Built for basketball, the Big East is a big hit in March yet again.
Louisville, Pittsburgh and Connecticut helped the league that was created decades ago for hoops become the first conference to earn three No. 1 seeds in the NCAA Tournament.
North Carolina, the regular-season Atlantic Coast Conference champion, was the other top seed.
Still, the headlines on Selection Sunday belonged to the Big East, the league that gave us Patrick Ewing and John Thompson, one of the game’s biggest upsets (Villanova over Georgetown in 1985) and one of its greatest games (Syracuse over UConn in six overtimes just last week).
The coup of placing three teams on the top line comes 24 years after the Big East became the first league to get three teams in the Final Four — Georgetown, Villanova and St. John’s.
So much has changed since then. And so much has stayed the same.
“It speaks volumes for what it means to win the Big East,” said Louisville coach Rick Pitino, whose Cardinals are the tournament’s overall top seed and will play in the Midwest.
The Cardinals (28-5), winners of the regular-season and conference championships in the nation’s top-ranked conference, will open against the winner of an opening-round game Tuesday between Alabama State and Morehead State.
The rest of the tournament starts Thursday and Friday.
The Final Four is scheduled for Ford Field in Detroit on April 4 and 6. Last year, all four No. 1 teams made it to the Final Four. But Pitt (East), Carolina (South) and UConn (West) all know its called March Madness for a reason — things rarely go to form.
So, time to break out the brackets, sharpen some pencils and pay into an office pool (or two).
Maybe do a little griping here and there.
Among the aggrieved: Duke and Memphis, both overlooked in the quest for top seeding, settling for No. 2 seeds despite winning their conference tournaments. Memphis is often downgraded for playing in the less-than-stellar Conference USA, but John Calipari’s team proved people wrong last year, making it to the national title game.
“I know people in the city are mad,” he said. “That’s OK. Good karma, good will.”
At least they’re in the big show.
Penn State, San Diego State and St. Mary’s were among those left out despite some impressive credentials. St. Mary’s went 26-6 but lost by 25 to Gonzaga in its conference tournament final.
“I was hoping common sense prevailed,” coach Randy Bennett said. “Using common sense, we’re one of the top 34 (at-large) teams. This was the best team we’ve ever had, so it’s just disappointing to be in this situation.”
Feeling much differently was Arizona, which extended its NCAA-leading streak of tournament appearances to 25.
But this one might be the most hotly debated. The Wildcats finished 19-13 and were all but written off after a first-round loss in the Pac-10 tournament.
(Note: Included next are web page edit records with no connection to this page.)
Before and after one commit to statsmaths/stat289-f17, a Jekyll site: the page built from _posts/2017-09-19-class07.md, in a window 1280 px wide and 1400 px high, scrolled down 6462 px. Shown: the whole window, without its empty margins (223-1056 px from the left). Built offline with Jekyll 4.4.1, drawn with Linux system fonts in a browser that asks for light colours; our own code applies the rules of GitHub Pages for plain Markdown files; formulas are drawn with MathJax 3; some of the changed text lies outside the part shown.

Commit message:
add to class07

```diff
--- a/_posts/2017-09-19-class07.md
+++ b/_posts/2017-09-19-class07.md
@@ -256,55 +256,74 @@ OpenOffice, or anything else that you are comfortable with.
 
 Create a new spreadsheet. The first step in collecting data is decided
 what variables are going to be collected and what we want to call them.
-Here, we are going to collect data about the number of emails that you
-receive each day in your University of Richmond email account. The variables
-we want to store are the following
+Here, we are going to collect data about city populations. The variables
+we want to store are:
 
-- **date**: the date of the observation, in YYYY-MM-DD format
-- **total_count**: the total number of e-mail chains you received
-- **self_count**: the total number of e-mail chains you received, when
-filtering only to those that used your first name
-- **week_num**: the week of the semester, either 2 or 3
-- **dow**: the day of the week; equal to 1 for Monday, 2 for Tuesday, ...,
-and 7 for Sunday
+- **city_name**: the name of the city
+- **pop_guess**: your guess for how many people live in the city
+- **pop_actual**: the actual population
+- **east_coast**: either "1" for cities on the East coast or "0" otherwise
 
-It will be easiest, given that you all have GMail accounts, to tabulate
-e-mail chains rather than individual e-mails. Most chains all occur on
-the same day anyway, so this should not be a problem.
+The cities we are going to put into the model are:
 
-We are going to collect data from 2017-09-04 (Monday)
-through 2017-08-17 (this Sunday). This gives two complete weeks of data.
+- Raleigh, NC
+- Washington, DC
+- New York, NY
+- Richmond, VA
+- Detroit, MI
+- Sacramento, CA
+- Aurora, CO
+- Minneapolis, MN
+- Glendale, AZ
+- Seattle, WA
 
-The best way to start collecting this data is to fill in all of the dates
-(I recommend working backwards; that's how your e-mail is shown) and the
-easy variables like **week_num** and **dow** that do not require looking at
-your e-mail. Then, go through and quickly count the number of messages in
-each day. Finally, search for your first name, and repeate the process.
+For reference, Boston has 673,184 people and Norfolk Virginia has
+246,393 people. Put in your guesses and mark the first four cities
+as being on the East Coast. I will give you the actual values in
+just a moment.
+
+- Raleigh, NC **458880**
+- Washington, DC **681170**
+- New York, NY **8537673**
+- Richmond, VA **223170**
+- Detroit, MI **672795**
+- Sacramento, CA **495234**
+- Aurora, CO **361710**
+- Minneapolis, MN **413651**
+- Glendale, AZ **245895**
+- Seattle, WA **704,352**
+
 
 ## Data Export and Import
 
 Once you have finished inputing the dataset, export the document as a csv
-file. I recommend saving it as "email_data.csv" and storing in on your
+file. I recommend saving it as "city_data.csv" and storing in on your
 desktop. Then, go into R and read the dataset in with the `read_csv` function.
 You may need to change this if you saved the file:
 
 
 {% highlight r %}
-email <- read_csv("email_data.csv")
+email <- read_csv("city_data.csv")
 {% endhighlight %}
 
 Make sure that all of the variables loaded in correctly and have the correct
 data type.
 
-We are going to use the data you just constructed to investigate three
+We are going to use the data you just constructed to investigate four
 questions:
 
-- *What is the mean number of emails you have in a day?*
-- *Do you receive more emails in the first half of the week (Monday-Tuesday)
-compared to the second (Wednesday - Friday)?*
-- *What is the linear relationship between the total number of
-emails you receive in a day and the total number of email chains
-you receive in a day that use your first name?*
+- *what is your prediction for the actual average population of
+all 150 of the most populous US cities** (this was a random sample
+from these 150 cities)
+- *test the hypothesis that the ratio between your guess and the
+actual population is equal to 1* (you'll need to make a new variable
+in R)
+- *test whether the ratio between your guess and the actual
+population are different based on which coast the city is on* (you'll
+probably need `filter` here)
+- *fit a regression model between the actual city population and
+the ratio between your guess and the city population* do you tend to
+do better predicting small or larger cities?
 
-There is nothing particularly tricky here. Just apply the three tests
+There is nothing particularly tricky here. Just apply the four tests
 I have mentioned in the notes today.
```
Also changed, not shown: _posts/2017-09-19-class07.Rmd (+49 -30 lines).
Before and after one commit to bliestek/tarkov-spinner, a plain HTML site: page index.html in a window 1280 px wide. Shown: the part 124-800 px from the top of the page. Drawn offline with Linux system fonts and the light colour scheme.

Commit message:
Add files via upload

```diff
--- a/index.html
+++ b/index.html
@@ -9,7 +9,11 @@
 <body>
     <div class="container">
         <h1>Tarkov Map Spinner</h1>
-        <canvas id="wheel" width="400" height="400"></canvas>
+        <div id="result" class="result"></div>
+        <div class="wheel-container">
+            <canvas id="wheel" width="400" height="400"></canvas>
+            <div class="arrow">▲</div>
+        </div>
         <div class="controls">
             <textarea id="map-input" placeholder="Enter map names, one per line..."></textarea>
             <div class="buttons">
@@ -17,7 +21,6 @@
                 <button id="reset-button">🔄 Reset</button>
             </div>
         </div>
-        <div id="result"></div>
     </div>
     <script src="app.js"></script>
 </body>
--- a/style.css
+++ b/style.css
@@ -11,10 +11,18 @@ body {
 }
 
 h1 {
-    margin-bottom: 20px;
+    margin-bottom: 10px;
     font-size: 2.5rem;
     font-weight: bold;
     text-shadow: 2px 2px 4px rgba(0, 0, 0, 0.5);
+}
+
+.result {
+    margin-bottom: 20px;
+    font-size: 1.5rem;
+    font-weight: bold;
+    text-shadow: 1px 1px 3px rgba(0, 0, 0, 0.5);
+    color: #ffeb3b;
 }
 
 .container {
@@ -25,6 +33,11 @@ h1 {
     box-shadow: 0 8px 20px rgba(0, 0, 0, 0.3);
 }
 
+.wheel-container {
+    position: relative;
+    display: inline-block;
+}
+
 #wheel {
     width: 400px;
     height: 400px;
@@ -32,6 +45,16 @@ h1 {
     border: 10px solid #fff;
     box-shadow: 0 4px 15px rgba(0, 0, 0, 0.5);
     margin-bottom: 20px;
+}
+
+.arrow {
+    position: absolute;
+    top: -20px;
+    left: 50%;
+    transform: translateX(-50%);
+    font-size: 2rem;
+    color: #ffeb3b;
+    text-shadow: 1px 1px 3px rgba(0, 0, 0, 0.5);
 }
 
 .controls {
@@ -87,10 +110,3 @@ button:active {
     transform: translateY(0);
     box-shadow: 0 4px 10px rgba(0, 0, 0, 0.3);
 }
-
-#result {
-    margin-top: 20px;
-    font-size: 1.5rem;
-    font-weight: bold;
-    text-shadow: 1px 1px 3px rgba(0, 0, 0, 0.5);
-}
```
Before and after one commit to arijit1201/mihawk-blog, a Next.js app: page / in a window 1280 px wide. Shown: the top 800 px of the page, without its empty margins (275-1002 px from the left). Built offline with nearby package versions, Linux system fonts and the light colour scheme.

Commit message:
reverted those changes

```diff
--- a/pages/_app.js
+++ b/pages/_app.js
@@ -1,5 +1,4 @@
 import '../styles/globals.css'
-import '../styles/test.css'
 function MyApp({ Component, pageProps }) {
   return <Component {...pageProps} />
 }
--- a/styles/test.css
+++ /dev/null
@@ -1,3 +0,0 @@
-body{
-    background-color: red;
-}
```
“They beat UCLA, they beat Gonzaga, they beat us,” said Washington coach Lorenzo Romar, whose team won the Pac-10 regular-season title. “I think people missed the boat on our conference this year. The selection committee understood the Pac-10 is better than people thought.”
Not surprisingly, the Big East also tied for the lead with seven teams in the tournament, along with the ACC and Big Ten.
The so-called mid-major conferences have gone from nine at-large bids in 2005 to four this year.
Besides St. Mary’s, Creighton got left out, as did New Mexico, UNLV and San Diego State, all from the Mountain West.